(Web interface edit records)

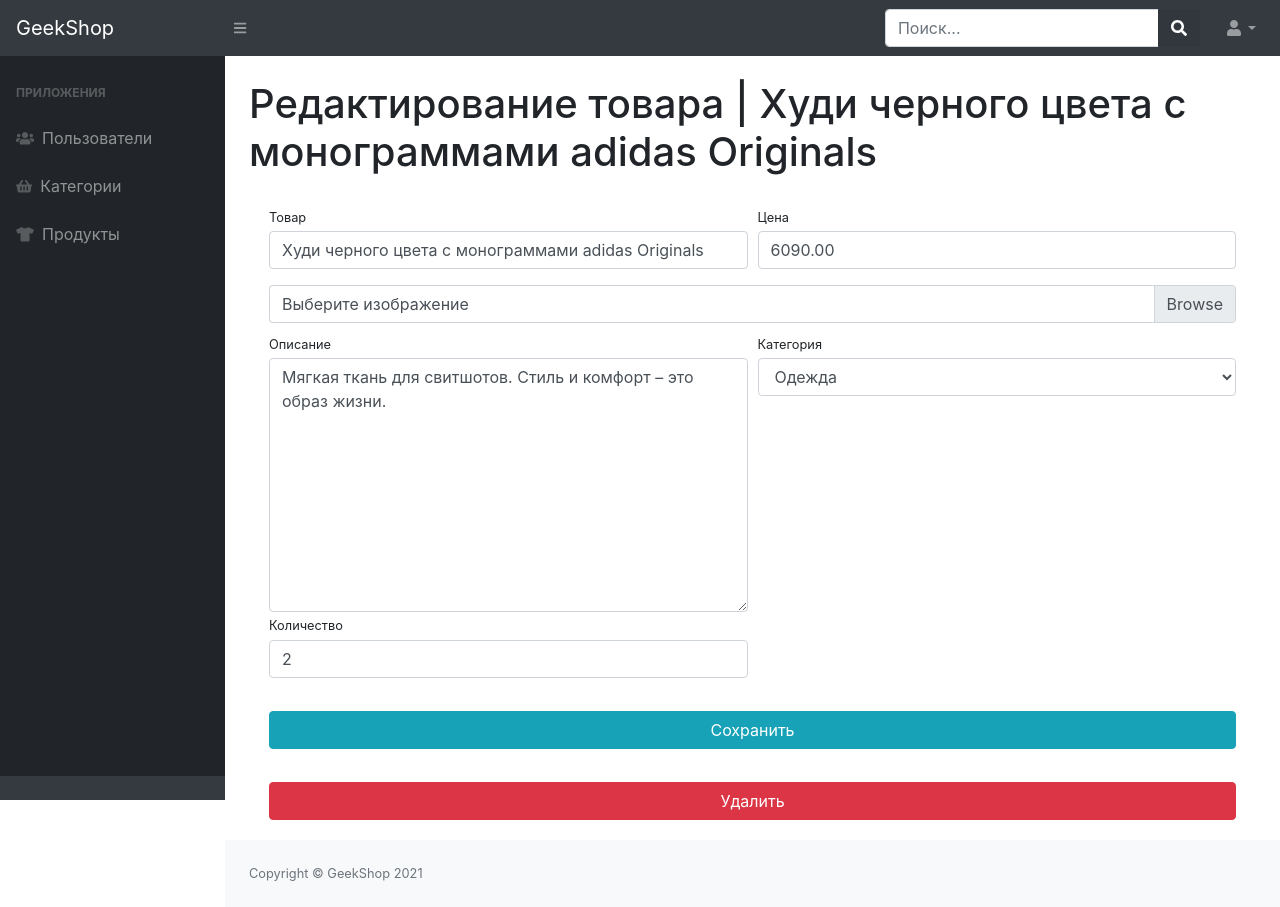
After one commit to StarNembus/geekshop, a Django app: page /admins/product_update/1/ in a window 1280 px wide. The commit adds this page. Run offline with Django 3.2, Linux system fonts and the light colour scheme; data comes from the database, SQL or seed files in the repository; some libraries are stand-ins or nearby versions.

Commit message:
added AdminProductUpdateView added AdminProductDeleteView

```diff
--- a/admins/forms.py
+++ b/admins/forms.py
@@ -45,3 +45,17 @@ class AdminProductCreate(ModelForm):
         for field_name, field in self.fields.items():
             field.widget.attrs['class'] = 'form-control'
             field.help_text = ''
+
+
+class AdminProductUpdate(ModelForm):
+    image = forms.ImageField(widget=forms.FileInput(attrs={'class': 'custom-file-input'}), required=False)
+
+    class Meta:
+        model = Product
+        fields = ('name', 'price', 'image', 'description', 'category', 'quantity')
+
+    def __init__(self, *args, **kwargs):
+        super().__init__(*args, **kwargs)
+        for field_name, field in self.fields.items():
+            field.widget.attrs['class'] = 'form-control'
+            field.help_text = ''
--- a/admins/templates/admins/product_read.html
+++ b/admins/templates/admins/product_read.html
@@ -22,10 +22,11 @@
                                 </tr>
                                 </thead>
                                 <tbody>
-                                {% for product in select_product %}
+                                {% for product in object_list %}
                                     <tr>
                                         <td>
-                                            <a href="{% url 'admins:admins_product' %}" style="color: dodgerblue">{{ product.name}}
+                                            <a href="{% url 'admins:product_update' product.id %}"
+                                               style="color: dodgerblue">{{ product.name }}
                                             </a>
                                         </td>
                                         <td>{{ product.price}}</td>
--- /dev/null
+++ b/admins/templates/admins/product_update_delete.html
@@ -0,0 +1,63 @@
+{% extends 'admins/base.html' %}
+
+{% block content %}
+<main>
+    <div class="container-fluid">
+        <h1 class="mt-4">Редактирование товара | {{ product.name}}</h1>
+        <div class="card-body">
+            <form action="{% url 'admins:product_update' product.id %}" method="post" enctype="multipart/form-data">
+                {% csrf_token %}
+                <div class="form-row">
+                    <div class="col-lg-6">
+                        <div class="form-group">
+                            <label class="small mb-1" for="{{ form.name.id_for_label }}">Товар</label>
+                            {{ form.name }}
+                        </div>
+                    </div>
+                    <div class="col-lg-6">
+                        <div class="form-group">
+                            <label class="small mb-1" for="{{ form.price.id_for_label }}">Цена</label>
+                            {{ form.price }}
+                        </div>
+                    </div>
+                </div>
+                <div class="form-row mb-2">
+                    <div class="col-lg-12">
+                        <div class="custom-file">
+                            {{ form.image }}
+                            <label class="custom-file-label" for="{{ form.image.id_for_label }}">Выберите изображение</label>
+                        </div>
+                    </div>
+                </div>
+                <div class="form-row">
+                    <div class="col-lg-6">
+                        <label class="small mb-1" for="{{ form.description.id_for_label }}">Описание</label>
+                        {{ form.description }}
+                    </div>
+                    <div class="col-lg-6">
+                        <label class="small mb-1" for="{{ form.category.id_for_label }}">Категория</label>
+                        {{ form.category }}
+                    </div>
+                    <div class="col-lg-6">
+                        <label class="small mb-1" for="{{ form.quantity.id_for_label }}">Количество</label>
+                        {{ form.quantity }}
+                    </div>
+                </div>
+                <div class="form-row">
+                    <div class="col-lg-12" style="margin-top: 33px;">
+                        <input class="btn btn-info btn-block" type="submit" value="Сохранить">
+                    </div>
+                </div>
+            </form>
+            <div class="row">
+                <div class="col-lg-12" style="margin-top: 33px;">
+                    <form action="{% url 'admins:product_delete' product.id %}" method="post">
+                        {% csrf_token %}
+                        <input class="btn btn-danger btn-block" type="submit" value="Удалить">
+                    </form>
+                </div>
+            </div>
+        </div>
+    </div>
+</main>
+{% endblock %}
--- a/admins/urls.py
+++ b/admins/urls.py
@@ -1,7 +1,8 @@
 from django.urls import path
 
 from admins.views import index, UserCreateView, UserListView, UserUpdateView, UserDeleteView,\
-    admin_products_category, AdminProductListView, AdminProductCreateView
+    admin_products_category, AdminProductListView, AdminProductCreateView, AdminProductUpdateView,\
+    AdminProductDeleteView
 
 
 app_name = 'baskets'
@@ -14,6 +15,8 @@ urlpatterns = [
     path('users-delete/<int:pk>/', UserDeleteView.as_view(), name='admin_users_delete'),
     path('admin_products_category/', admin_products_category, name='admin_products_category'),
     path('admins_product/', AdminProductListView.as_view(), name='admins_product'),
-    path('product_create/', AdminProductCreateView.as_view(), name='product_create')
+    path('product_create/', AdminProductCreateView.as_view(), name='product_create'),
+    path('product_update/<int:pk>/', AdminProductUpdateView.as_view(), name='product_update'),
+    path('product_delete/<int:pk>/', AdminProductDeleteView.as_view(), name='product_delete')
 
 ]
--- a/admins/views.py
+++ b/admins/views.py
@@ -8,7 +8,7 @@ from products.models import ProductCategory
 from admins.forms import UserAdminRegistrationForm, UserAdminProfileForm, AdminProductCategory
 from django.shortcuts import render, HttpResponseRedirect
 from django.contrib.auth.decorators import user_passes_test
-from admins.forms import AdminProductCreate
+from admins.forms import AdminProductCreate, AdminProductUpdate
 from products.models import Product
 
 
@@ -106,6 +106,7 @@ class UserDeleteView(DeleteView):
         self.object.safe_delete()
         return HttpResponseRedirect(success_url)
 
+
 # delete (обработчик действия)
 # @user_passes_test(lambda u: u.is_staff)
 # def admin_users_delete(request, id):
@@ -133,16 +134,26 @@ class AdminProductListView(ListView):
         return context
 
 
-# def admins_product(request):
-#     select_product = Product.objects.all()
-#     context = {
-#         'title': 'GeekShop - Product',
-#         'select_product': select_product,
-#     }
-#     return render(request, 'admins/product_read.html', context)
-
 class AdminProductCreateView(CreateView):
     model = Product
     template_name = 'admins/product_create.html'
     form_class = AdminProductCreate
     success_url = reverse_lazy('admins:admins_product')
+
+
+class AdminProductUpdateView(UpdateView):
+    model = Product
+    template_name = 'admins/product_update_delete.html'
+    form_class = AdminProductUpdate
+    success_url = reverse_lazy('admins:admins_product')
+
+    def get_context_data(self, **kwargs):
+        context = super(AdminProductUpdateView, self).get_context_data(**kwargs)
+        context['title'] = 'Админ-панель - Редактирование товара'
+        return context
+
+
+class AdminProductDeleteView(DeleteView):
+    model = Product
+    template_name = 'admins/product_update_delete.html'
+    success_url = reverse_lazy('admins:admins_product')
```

Assigned task:
What lines in the entries above hold "label"? Copy every one.

Output of the exercise:
+                            <label class="small mb-1" for="{{ form.name.id_for_label }}">Товар</label>
+                            <label class="small mb-1" for="{{ form.price.id_for_label }}">Цена</label>
+                            <label class="custom-file-label" for="{{ form.image.id_for_label }}">Выберите изображение</label>
+                        <label class="small mb-1" for="{{ form.description.id_for_label }}">Описание</label>
+                        <label class="small mb-1" for="{{ form.category.id_for_label }}">Категория</label>
+                        <label class="small mb-1" for="{{ form.quantity.id_for_label }}">Количество</label>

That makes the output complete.